Here are some of them:
Not only did the PMO hand Duffy money to reimburse his housing allowance, he also received $13,560 to cover the legal costs associated with his defence. He has a copy of the cancelled cheque - signed by Conservative party lawyer Arthur Hamilton - to back up his claim.
Question: If Harper believed Duffy to be guilty of a gross breach of the senate rules - of the kind that the prime minister argues warrants his suspension without pay from the institution - why would his top political operator be willing to spare no expense to reimburse all the expenses related to the offence on his behalf ? And if, as the cheque suggests, at least part
of the money came from the Conservative party, was the PMO using funds given by the party donors to fool the same party donors into thinking that the government was running a tight ship when it was not ?
Harper has always maintained that until the story of Nigel Wright's role in the reimbursement became public, he had taken Duffy at his word when he said he had taken a personal loan to pay back his housing allowance. But Duffy claims that the line about the loan was cooked up by PMO spin doctors. If, as the senator further asserts, he has a paper trail to document that allegation - and he has yet to produce it - he will, in effect, have Harper cornered. For taking the prime minister at his word, if he was gullible enough to buy a false story from his own palace guard, what does that say about his management of his own office?
And if PMO staff assumed that it was acceptable to encourage a senator to lie, what does that say about the ethical rules that the prime minister enforces within his own ranks? Even before Duffy filled in a few more blanks in what increasingly amounts to an extraordinary tale of deception there were signs of incipient panic in the Conservative war room.
Just a week ago the notion that Harper's majority in the Senate could fail to deliver the decisive sentence that he had ordered his troops to execute against Duffy, Pamela Wallin and Patrick Brazeau was considered unthinkable.
But if the Conservative leadership in the Senate had had its ducks lined up behind the suspension motion, it would not have muddied the waters - as House leader Claude Carignan has been doing - by floating offers of more lenient penalties.
And if public opinion were squarely behind the prime minister, Harper would not suddenly be spending time on talk radio, where he has been having trouble keeping his story straight.
In an interview on Monday, Harper claimed that he had fired Wright. Until now he had maintained that his chief of staff had resigned.

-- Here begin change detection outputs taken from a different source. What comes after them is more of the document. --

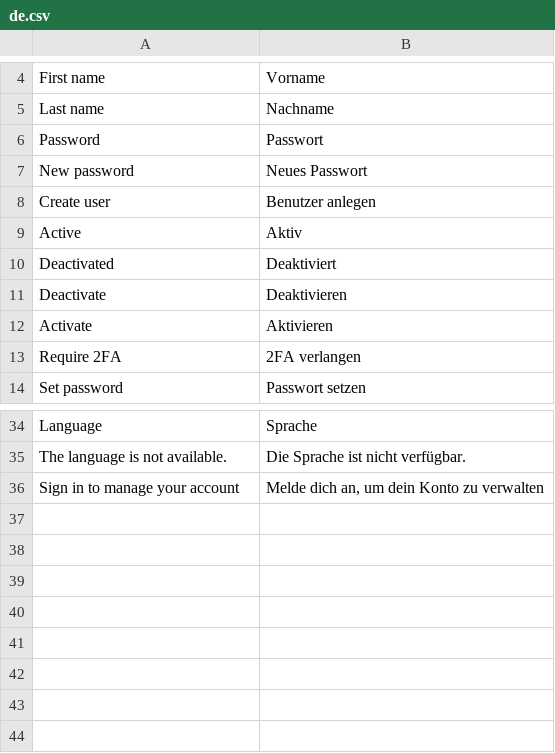
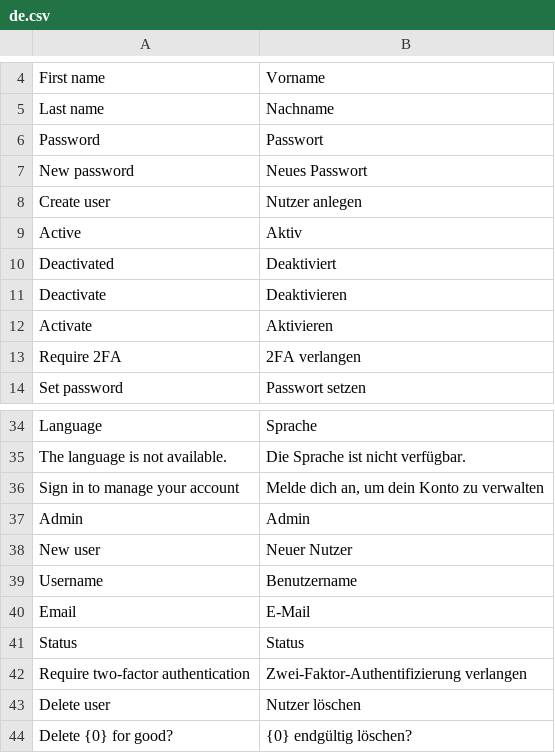
Before and after one commit to libertalia-eu/compass_admin, a CSV file: compass_admin/translations/de.csv, drawn as a sheet; only a part is shown, gaps mark what is left out.

Commit message:
feat(admin): frappe-ui app Admin with My account and User management
One tile on the app chooser; the menu on the left holds My account and,
for a Company Admin, User management. Built with frappe-ui like CRM.

```diff
--- a/compass_admin/translations/de.csv
+++ b/compass_admin/translations/de.csv
@@ -7,3 +7,3 @@ Password,Passwort
 New password,Neues Passwort
-Create user,Benutzer anlegen
+Create user,Nutzer anlegen
 Active,Aktiv
@@ -36 +36,9 @@ The language is not available.,Die Sprache ist nicht verfügbar.
 Sign in to manage your account,"Melde dich an, um dein Konto zu verwalten"
+Admin,Admin
+New user,Neuer Nutzer
+Username,Benutzername
+Email,E-Mail
+Status,Status
+Require two-factor authentication,Zwei-Faktor-Authentifizierung verlangen
+Delete user,Nutzer löschen
+Delete {0} for good?,{0} endgültig löschen?
```
Also changed, not shown: 35 other files.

It may be a matter of nuances but given how concise Harper's accounting of his role in the senate scandal has been, one can only wonder how he can trip over so few lines. On the same day the rift in Conservative ranks expanded, with former environment minister Peter Kent urging senators to resist the call to suspend their colleagues.
Finance Minister Jim Flaherty evaded questions about the pros and cons of the suspension, coming out squarely instead in favour of the abolition of the Senate.
Up until now the end game of the frantic manoeuvring of the past two weeks had been to clear the air on the Senate front in time for this week's Conservative convention. But a self-congratulatory weekend is just not on anymore. Given how quickly things are unravelling on Parliament Hill, that may yet turn out to be the least of Harper's concerns.
Chantal Hébert is a national affairs writer. Her column appears Tuesday, Thursday and Saturday.